A short time later, my father (who may well have been on the doob that fine day) offered to get me something I wanted at the mall. Passing up the clothes and makeup, I went right for Motley Crue's "Shout at the Devil" album, which sported a simple matte black cover, undecorated except for the red lettering of the band's name and an inverted pentagram, done in a shiny clear coat so that it was invisible unless you tilted the cover just right. My father noticed that, but didn't stop me from buying it. It may not have been good parenting, but it certainly fueled my young musical fire.
Both of these albums had, at least as a theatrical ingredient, the presence and possibility of devil worship behind and within them. Count the sinister elements on that DoaM cover: inverted cross, insane kid, dead ravens, black cats, red candles, some evil spell in a runic hand posted on the wall, spiderwebs, bloodstained Englishmen... and the list goes on. Now, we look at this and find it ridiculous, but back then, particularly in the Bible Belt burbs, there was a suspicion that it might actually be real. These musicians might actually be in league with the devil, and if you listened, you might be too. It was something akin to the creeping suspicion you feel on Halloween night as a kid. That's probably a shadow, but if I linger here, it will turn into a vampire.

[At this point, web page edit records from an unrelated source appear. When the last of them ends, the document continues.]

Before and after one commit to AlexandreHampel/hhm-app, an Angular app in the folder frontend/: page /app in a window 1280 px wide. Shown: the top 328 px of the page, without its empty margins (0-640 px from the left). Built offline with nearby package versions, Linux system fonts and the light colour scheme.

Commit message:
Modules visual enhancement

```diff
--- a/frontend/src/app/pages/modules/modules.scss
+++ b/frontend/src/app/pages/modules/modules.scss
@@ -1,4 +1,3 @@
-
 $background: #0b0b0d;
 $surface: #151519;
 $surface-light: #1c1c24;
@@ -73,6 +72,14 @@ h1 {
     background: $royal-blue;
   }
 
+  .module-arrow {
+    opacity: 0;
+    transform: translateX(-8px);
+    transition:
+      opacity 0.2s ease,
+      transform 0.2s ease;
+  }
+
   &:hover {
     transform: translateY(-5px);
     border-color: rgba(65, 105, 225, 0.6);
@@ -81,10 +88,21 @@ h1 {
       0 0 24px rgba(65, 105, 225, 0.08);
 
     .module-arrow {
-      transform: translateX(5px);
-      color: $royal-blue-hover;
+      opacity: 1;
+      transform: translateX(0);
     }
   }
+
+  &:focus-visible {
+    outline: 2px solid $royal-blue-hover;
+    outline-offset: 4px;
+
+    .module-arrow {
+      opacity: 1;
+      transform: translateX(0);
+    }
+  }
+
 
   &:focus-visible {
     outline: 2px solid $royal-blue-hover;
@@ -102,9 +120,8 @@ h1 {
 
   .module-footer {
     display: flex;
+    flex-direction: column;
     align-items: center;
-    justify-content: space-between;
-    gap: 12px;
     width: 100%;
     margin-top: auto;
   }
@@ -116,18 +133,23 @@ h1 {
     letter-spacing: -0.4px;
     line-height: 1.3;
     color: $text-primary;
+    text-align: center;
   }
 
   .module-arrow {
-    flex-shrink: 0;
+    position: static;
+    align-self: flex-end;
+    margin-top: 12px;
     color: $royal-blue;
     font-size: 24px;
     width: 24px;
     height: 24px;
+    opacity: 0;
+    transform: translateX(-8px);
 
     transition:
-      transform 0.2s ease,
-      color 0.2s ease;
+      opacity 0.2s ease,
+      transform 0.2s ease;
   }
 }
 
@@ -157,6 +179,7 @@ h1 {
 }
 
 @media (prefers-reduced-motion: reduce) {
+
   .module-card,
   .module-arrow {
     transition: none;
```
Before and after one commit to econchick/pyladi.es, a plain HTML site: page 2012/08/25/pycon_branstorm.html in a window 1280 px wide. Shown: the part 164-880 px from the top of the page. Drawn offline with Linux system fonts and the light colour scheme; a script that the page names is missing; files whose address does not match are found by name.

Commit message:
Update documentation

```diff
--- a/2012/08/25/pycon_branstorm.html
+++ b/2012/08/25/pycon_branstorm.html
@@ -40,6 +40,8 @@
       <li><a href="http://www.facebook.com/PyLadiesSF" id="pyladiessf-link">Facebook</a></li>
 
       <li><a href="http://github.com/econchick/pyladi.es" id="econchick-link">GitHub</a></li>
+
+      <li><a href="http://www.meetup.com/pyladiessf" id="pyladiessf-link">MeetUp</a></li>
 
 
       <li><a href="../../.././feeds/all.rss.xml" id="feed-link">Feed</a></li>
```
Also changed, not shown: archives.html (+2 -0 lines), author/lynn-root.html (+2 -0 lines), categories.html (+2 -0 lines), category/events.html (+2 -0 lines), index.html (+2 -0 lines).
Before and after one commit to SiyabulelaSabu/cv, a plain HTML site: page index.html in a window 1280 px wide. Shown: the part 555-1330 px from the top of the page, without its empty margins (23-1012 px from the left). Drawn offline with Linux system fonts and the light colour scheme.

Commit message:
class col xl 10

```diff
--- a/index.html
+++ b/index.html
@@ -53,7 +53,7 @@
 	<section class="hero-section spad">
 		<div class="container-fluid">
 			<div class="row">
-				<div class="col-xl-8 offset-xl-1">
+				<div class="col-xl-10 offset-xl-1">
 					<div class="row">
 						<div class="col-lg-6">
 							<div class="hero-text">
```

Of course, I took a typically teenage position of justifying this possible alliance with dark forces as not really all that bad. Motley Crue were saying, "Shout AT the Devil" not shout WITH him, and Ozzy's upside-down crosses were, um, well.... ok, I didn't have a good justification for that. I did attend an Ozzy show where a church group demonstrated with a giant cross outside and picketed the place. Can't say as it made me change my evil rock 'n' roll listening ways, though. I seem to recall shouting back at them as we passed.
Though there's even more insidious music and stage shows going on now (i.e. Marilyn Manson parading in tits and creepy contacts, and bands like Cradle of Filth making videos for their atonal wailings that leave a taste like dead flies in your mouth and Cookie Monster-like vocals ringing in your ears), no one thinks twice about accusing them of actual worship of Satan. Hell, Tenacious D have even made a career out of demon nostalgia.
The question is, were we paranoid then, or oblivious now? Satan could still be walking amongst us, propping up Justin Timberlake's career with no one being the wiser. Why? Just because we've stopped paying attention to him.
"Clap your fuckin' hands!!!" -- O. Osbourne